Another factor was Iran’s preference for the best hybrid variety of Pusa Basmati 1121 rice developed by the Indian Agricultural Research Institute (IARI). This variety has an exceptional grain length of 8.3 mm, as compared with other basmati and non-basmati varieties, which have a typical grain length of 6-7.5 mm. Even Thailand’s Hom Mali rice (a fragrant variety) cannot match its characteristics. It also has a very high kernel elongation ratio. Its commercial exploitation peaked when Iranian buyers lapped it up.
Its export to Iran spiked from 0.6 million tonnes ($595 million) to 1.44 million tonnes ($1,835 million) in the last three years and the Iranian market captured 37% share of India’s basmati exports in FY15. During the Iran visit of an Indian rice-trade delegation in February, India was assured of purchase of 1 mt of rice from March 21. For ensuring acceptable quality/quantity of rice, the good manufacturing practices (GMP) notified by APEDA will continue; under this, the counter-parties (sellers/buyers) will be pre-approved by the Iranian authorities.
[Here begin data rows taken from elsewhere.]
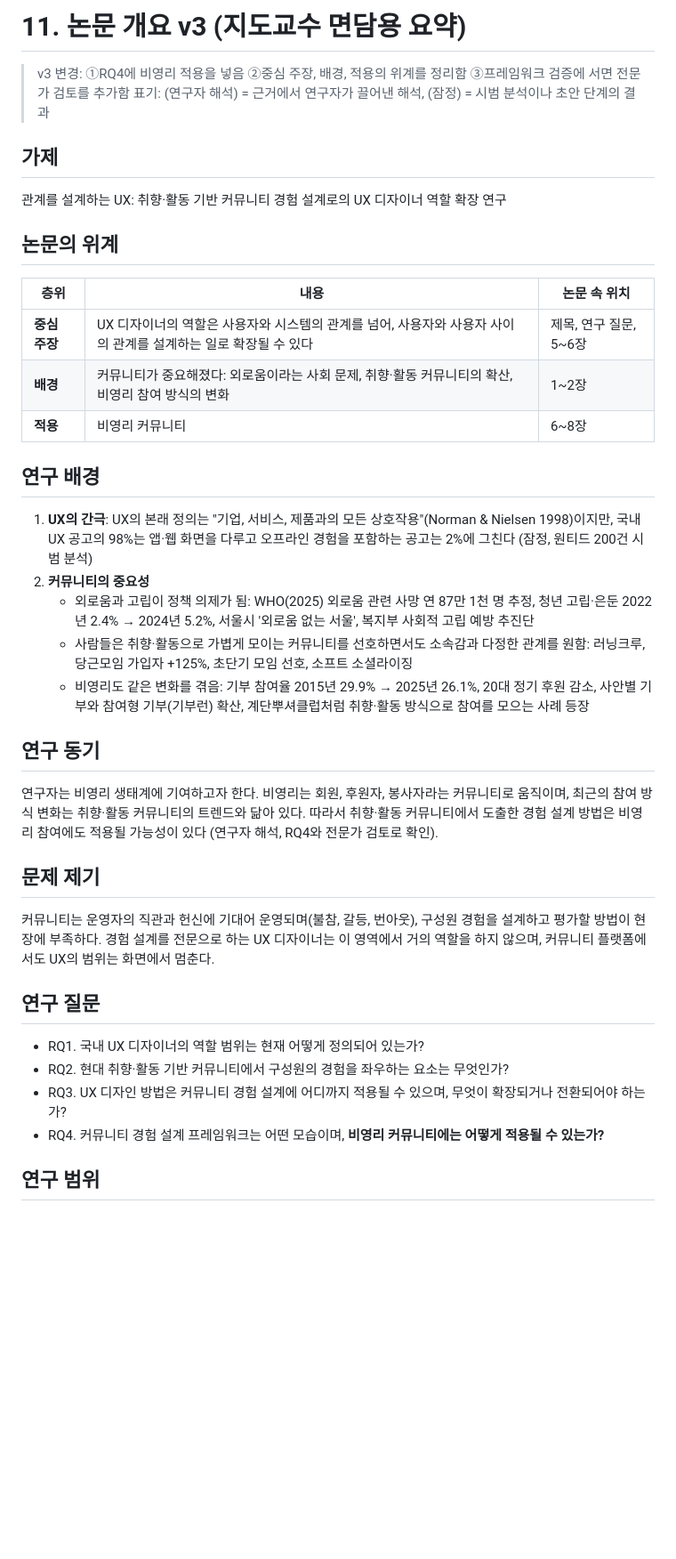
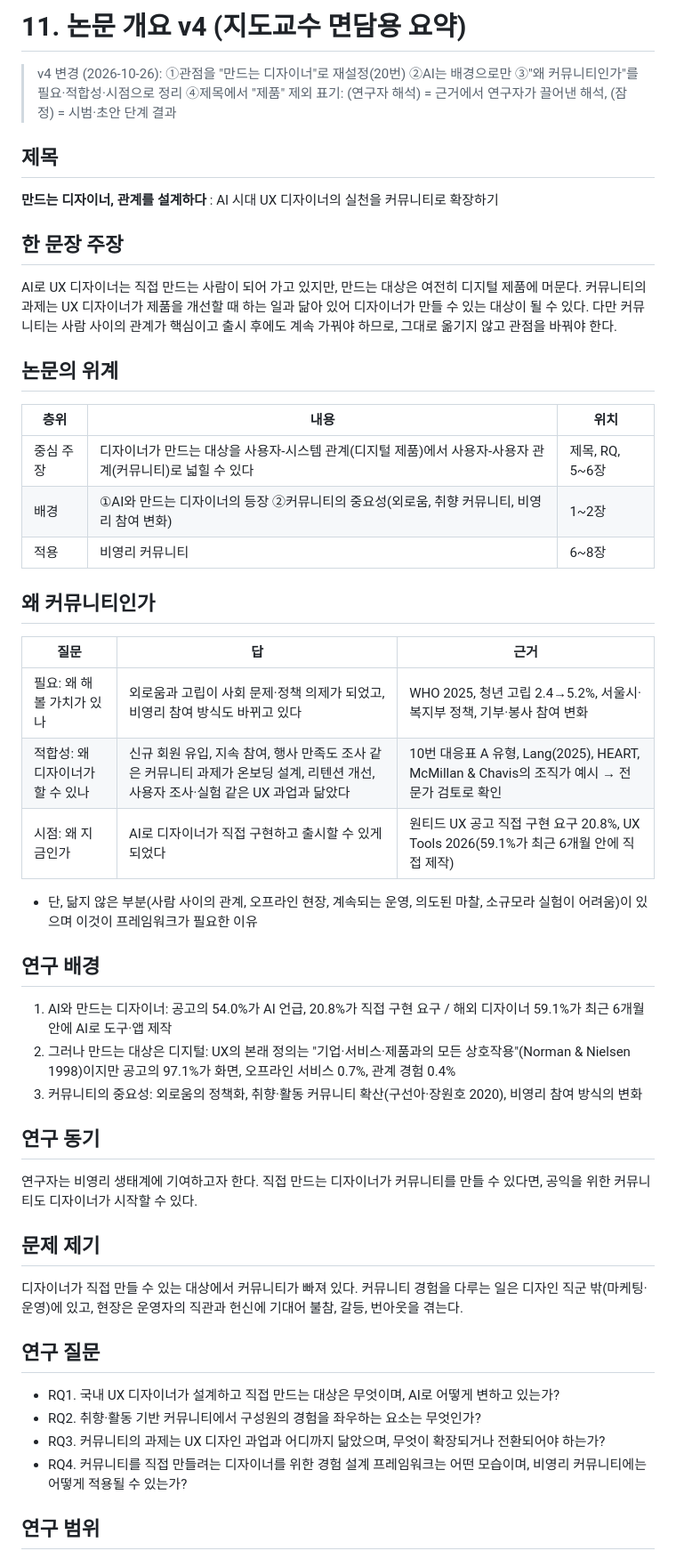
Before and after one commit to drafter01/study, a Markdown page: thesis/11-thesis-outline.md, the part around one of its changes. Shown at 89% size. Rendered like a GitHub page; blank space fills up the shorter version.

```diff
--- a/thesis/11-thesis-outline.md
+++ b/thesis/11-thesis-outline.md
@@ -1,35 +1,45 @@
-# 11. 논문 개요 v3 (지도교수 면담용 요약)
+# 11. 논문 개요 v4 (지도교수 면담용 요약)
 
-> v3 변경: ①RQ4에 비영리 적용을 넣음 ②중심 주장, 배경, 적용의 위계를 정리함 ③프레임워크 검증에 서면 전문가 검토를 추가함
-> 표기: (연구자 해석) = 근거에서 연구자가 끌어낸 해석, (잠정) = 시범 분석이나 초안 단계의 결과
+> v4 변경 (2026-10-26): ①관점을 "만드는 디자이너"로 재설정(20번) ②AI는 배경으로만 ③"왜 커뮤니티인가"를 필요·적합성·시점으로 정리 ④제목에서 "제품" 제외
+> 표기: (연구자 해석) = 근거에서 연구자가 끌어낸 해석, (잠정) = 시범·초안 단계 결과
 
-## 가제
-관계를 설계하는 UX: 취향·활동 기반 커뮤니티 경험 설계로의 UX 디자이너 역할 확장 연구
+## 제목
+**만드는 디자이너, 관계를 설계하다**
+: AI 시대 UX 디자이너의 실천을 커뮤니티로 확장하기
+
+## 한 문장 주장
+AI로 UX 디자이너는 직접 만드는 사람이 되어 가고 있지만, 만드는 대상은 여전히 디지털 제품에 머문다. 커뮤니티의 과제는 UX 디자이너가 제품을 개선할 때 하는 일과 닮아 있어 디자이너가 만들 수 있는 대상이 될 수 있다. 다만 커뮤니티는 사람 사이의 관계가 핵심이고 출시 후에도 계속 가꿔야 하므로, 그대로 옮기지 않고 관점을 바꿔야 한다.
 
 ## 논문의 위계
-| 층위 | 내용 | 논문 속 위치 |
+| 층위 | 내용 | 위치 |
 |---|---|---|
-| **중심 주장** | UX 디자이너의 역할은 사용자와 시스템의 관계를 넘어, 사용자와 사용자 사이의 관계를 설계하는 일로 확장될 수 있다 | 제목, 연구 질문, 5~6장 |
-| **배경** | 커뮤니티가 중요해졌다: 외로움이라는 사회 문제, 취향·활동 커뮤니티의 확산, 비영리 참여 방식의 변화 | 1~2장 |
-| **적용** | 비영리 커뮤니티 | 6~8장 |
+| 중심 주장 | 디자이너가 만드는 대상을 사용자-시스템 관계(디지털 제품)에서 사용자-사용자 관계(커뮤니티)로 넓힐 수 있다 | 제목, RQ, 5~6장 |
+| 배경 | ①AI와 만드는 디자이너의 등장 ②커뮤니티의 중요성(외로움, 취향 커뮤니티, 비영리 참여 변화) | 1~2장 |
+| 적용 | 비영리 커뮤니티 | 6~8장 |
+
+## 왜 커뮤니티인가
+| 질문 | 답 | 근거 |
+|---|---|---|
+| 필요: 왜 해볼 가치가 있나 | 외로움과 고립이 사회 문제·정책 의제가 되었고, 비영리 참여 방식도 바뀌고 있다 | WHO 2025, 청년 고립 2.4→5.2%, 서울시·복지부 정책, 기부·봉사 참여 변화 |
+| 적합성: 왜 디자이너가 할 수 있나 | 신규 회원 유입, 지속 참여, 행사 만족도 조사 같은 커뮤니티 과제가 온보딩 설계, 리텐션 개선, 사용자 조사·실험 같은 UX 과업과 닮았다 | 10번 대응표 A 유형, Lang(2025), HEART, McMillan & Chavis의 조직가 예시 → 전문가 검토로 확인 |
+| 시점: 왜 지금인가 | AI로 디자이너가 직접 구현하고 출시할 수 있게 되었다 | 원티드 UX 공고 직접 구현 요구 20.8%, UX Tools 2026(59.1%가 최근 6개월 안에 직접 제작) |
+- 단, 닮지 않은 부분(사람 사이의 관계, 오프라인 현장, 계속되는 운영, 의도된 마찰, 소규모라 실험이 어려움)이 있으며 이것이 프레임워크가 필요한 이유
 
 ## 연구 배경
-1. **UX의 간극**: UX의 본래 정의는 "기업, 서비스, 제품과의 모든 상호작용"(Norman & Nielsen 1998)이지만, 국내 UX 공고의 98%는 앱·웹 화면을 다루고 오프라인 경험을 포함하는 공고는 2%에 그친다 (잠정, 원티드 200건 시범 분석)
-2. **커뮤니티의 중요성**
-   - 외로움과 고립이 정책 의제가 됨: WHO(2025) 외로움 관련 사망 연 87만 1천 명 추정, 청년 고립·은둔 2022년 2.4% → 2024년 5.2%, 서울시 '외로움 없는 서울', 복지부 사회적 고립 예방 추진단
-   - 사람들은 취향·활동으로 가볍게 모이는 커뮤니티를 선호하면서도 소속감과 다정한 관계를 원함: 러닝크루, 당근모임 가입자 +125%, 초단기 모임 선호, 소프트 소셜라이징
-   - 비영리도 같은 변화를 겪음: 기부 참여율 2015년 29.9% → 2025년 26.1%, 20대 정기 후원 감소, 사안별 기부와 참여형 기부(기부런) 확산, 계단뿌셔클럽처럼 취향·활동 방식으로 참여를 모으는 사례 등장
+1. AI와 만드는 디자이너: 공고의 54.0%가 AI 언급, 20.8%가 직접 구현 요구 / 해외 디자이너 59.1%가 최근 6개월 안에 AI로 도구·앱 제작
+2. 그러나 만드는 대상은 디지털: UX의 본래 정의는 "기업·서비스·제품과의 모든 상호작용"(Norman & Nielsen 1998)이지만 공고의 97.1%가 화면, 오프라인 서비스 0.7%, 관계 경험 0.4%
+3. 커뮤니티의 중요성: 외로움의 정책화, 취향·활동 커뮤니티 확산(구선아·장원호 2020), 비영리 참여 방식의 변화
 
 ## 연구 동기
-연구자는 비영리 생태계에 기여하고자 한다. 비영리는 회원, 후원자, 봉사자라는 커뮤니티로 움직이며, 최근의 참여 방식 변화는 취향·활동 커뮤니티의 트렌드와 닮아 있다. 따라서 취향·활동 커뮤니티에서 도출한 경험 설계 방법은 비영리 참여에도 적용될 가능성이 있다 (연구자 해석, RQ4와 전문가 검토로 확인).
+연구자는 비영리 생태계에 기여하고자 한다. 직접 만드는 디자이너가 커뮤니티를 만들 수 있다면, 공익을 위한 커뮤니티도 디자이너가 시작할 수 있다.
 
 ## 문제 제기
-커뮤니티는 운영자의 직관과 헌신에 기대어 운영되며(불참, 갈등, 번아웃), 구성원 경험을 설계하고 평가할 방법이 현장에 부족하다. 경험 설계를 전문으로 하는 UX 디자이너는 이 영역에서 거의 역할을 하지 않으며, 커뮤니티 플랫폼에서도 UX의 범위는 화면에서 멈춘다.
+디자이너가 직접 만들 수 있는 대상에서 커뮤니티가 빠져 있다. 커뮤니티 경험을 다루는 일은 디자인 직군 밖(마케팅·운영)에 있고, 현장은 운영자의 직관과 헌신에 기대어 불참, 갈등, 번아웃을 겪는다.
 
 ## 연구 질문
-- RQ1. 국내 UX 디자이너의 역할 범위는 현재 어떻게 정의되어 있는가?
-- RQ2. 현대 취향·활동 기반 커뮤니티에서 구성원의 경험을 좌우하는 요소는 무엇인가?
-- RQ3. UX 디자인 방법은 커뮤니티 경험 설계에 어디까지 적용될 수 있으며, 무엇이 확장되거나 전환되어야 하는가?
-- RQ4. 커뮤니티 경험 설계 프레임워크는 어떤 모습이며, **비영리 커뮤니티에는 어떻게 적용될 수 있는가?**
+- RQ1. 국내 UX 디자이너가 설계하고 직접 만드는 대상은 무엇이며, AI로 어떻게 변하고 있는가?
+- RQ2. 취향·활동 기반 커뮤니티에서 구성원의 경험을 좌우하는 요소는 무엇인가?
+- RQ3. 커뮤니티의 과제는 UX 디자인 과업과 어디까지 닮았으며, 무엇이 확장되거나 전환되어야 하는가?
+- RQ4. 커뮤니티를 직접 만들려는 디자이너를 위한 경험 설계 프레임워크는 어떤 모습이며, 비영리 커뮤니티에는 어떻게 적용될 수 있는가?
 
 ## 연구 범위
```
Also changed, not shown: other parts of thesis/11-thesis-outline.md (+29 -30 lines), thesis/15-expert-review-plan.md (+15 -1 lines), thesis/18-logic-flow.md (+13 -1 lines).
So far, 64 such counter-parties are operating and registration remains open.
Export of iron and steel has flourished, increasing from $203 million in FY12 to $500 million in FY15. The deal for supply of steel plates got a unique design, with the National Iranian Oil Corp, its affiliate, Iranian Gas Engineering Development Corp, and Essar Steel (acting on behalf of Essar Oil). Essar approached the Indian government to free it from paying its share of oil dues to Iran, and instead offset them against a $2.5 billion deal to supply steel plates to an NIOC affiliate. Such barter deals may be encouraged.
There is a consensus emerging within the Indian government regarding the facilitation of Iran’s demand of merchant-trading of food stuff, pharma and medical equipment from other countries. These could be paid for in dollars or euros to supplier countries by the Indian-side and Iranian side will credit the value in rupee equivalent in the account maintained with UCO Bank.
Iran requires palm oil, soy oil, corn and raw sugar from a third country such as Brazil, Indonesia, Malaysia or Argentina. The proposal is to authorise UCO Bank to debit $100 million (R620 crore) per month or R7,440 crore per annum out of the $4 billion (R25,000 crore) currently lying in the Indo-Iran rupee account.
There have been concerns of over-invoicing and value addition. These can be taken care of by a supervisory framework, but the RBI requirement that goods must touch/enter Indian shores first to qualify for shipment to Iran cannot hold because all food, pharma and medical equipment are not debarred under sanctions by the US or the P5+1, and are freely imported. Double freight and port costs will render the third-country trade unviable.
A detailed procedure should be notified by RBI and UCO Bank as to how a permissible transaction is to be monitored, including the listing of the documents required in the letters of credits—one that is to be opened by the Iranian buyer on the Indian supplier and the other that is to be established by Indian entity on the third-country counter-party.
Like Iran, Russia too is under western sanctions. Should there be continuation of sub-optimal values of crude oil over an extended period, a squeeze in its FX reserves and the rouble snapping to new lows becomes likely. In that case, Russia too could be willing for a rupee-account structure with India like Iran has. Getting defence items and crude oil from Russia and paying in rupees would be a bonanza for India. Why not be ready for another creative deal? It will also make rupee a better-traded currency.
The author is a grains trade analyst